### What to work on:
Where a line of the material contains the string "changes", copy that line.

### Source material:
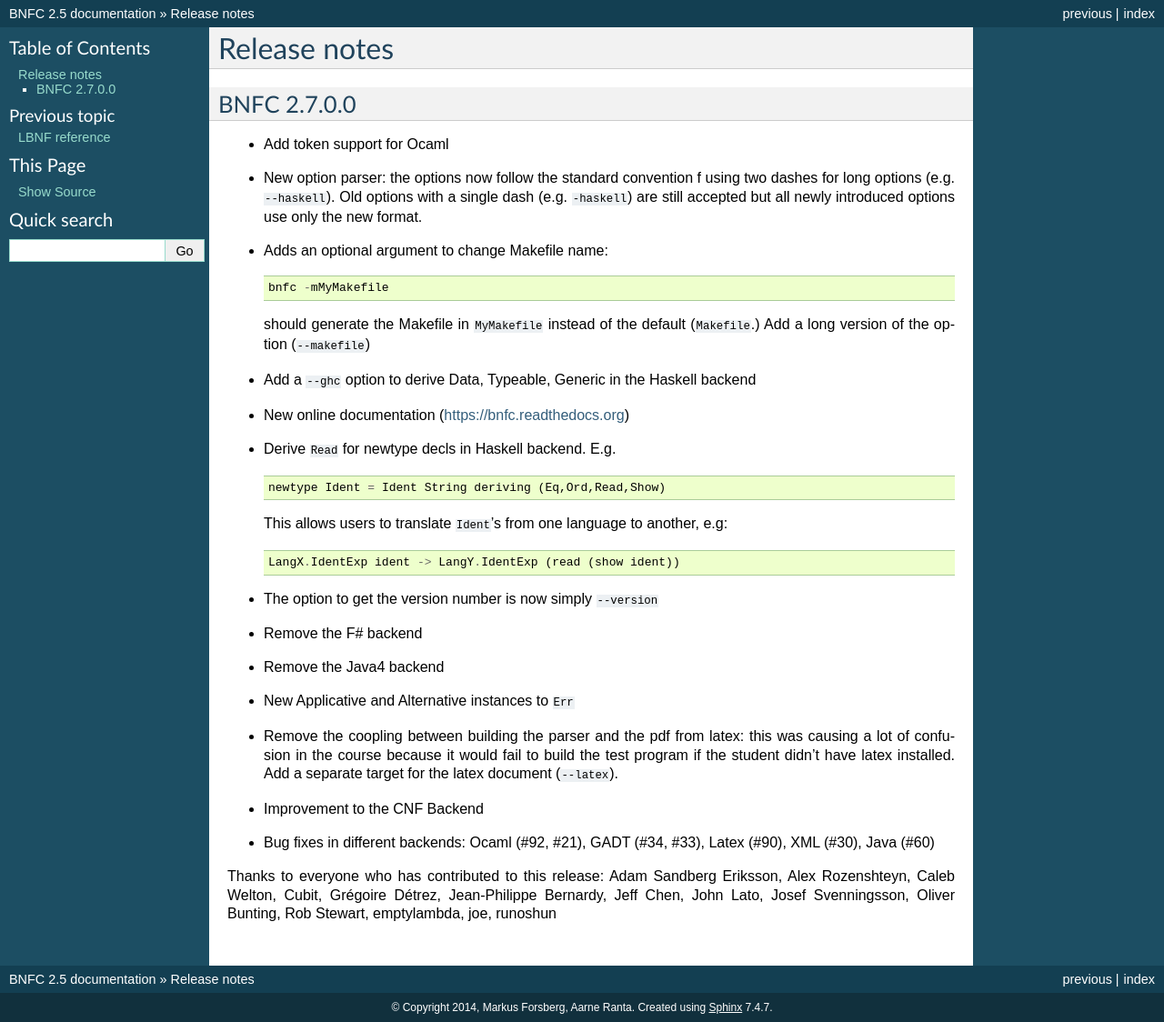
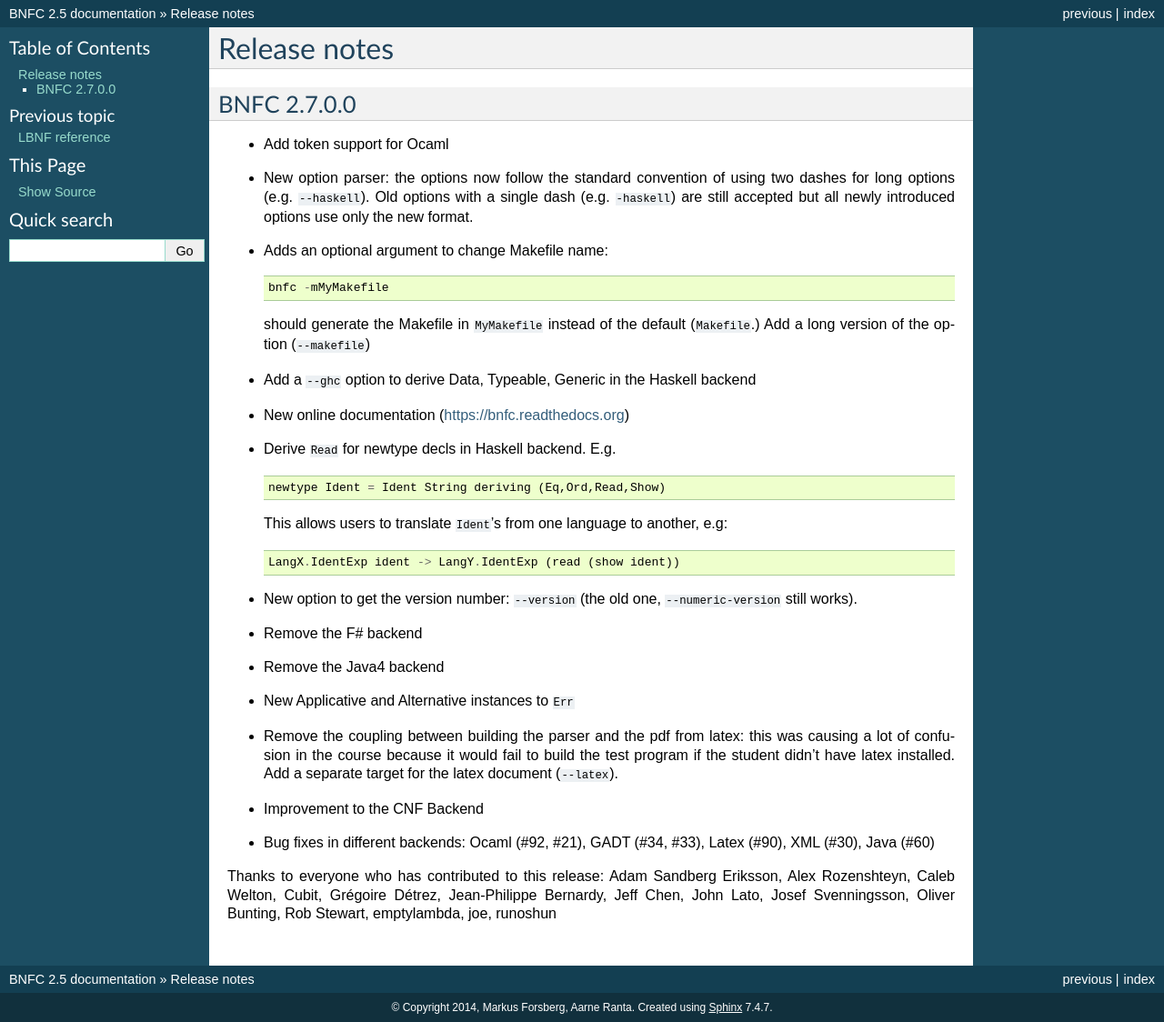
Before and after one commit to BNFC/bnfc, a Sphinx documentation site: the page built from docs/changes.rst, in a window 1280 px wide. Shown: the whole page at 91% size. Built offline with Sphinx 7.4.7, drawn with Linux system fonts in a browser that asks for light colours; formulas are drawn with MathJax 3.

Commit message:
Restore the old option --numeric-version (needed by cabal)
+ a few typos

```diff
--- a/docs/changes.rst
+++ b/docs/changes.rst
@@ -5,7 +5,7 @@
 ============
 
 * Add token support for Ocaml
-* New option parser: the options now follow the standard convention f using two
+* New option parser: the options now follow the standard convention of using two
   dashes for long options (e.g. ``--haskell``). Old options with a single dash (e.g.
   ``-haskell``) are still accepted but all newly introduced options use only the new
   format.
@@ -28,11 +28,12 @@
 
       LangX.IdentExp ident -> LangY.IdentExp (read (show ident))
 
-* The option to get the version number is now simply ``--version``
+* New option to get the version number: ``--version`` (the old one,
+  ``--numeric-version`` still works).
 * Remove the F# backend
 * Remove the Java4 backend
 * New Applicative and Alternative instances to ``Err``
-* Remove the coopling between building the parser and the pdf from
+* Remove the coupling between building the parser and the pdf from
   latex: this was causing a lot of confusion in the course because it
   would fail to build the test program if the student didn't have latex
   installed.  Add a separate target for the latex document (``--latex``).
```
Also changed, not shown: 1 other file.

### Exercise solution:
Before and after one commit to BNFC/bnfc, a Sphinx documentation site: the page built from docs/changes.rst, in a window 1280 px wide. Shown: the whole page at 91% size. Built offline with Sphinx 7.4.7, drawn with Linux system fonts in a browser that asks for light colours; formulas are drawn with MathJax 3.
--- a/docs/changes.rst
+++ b/docs/changes.rst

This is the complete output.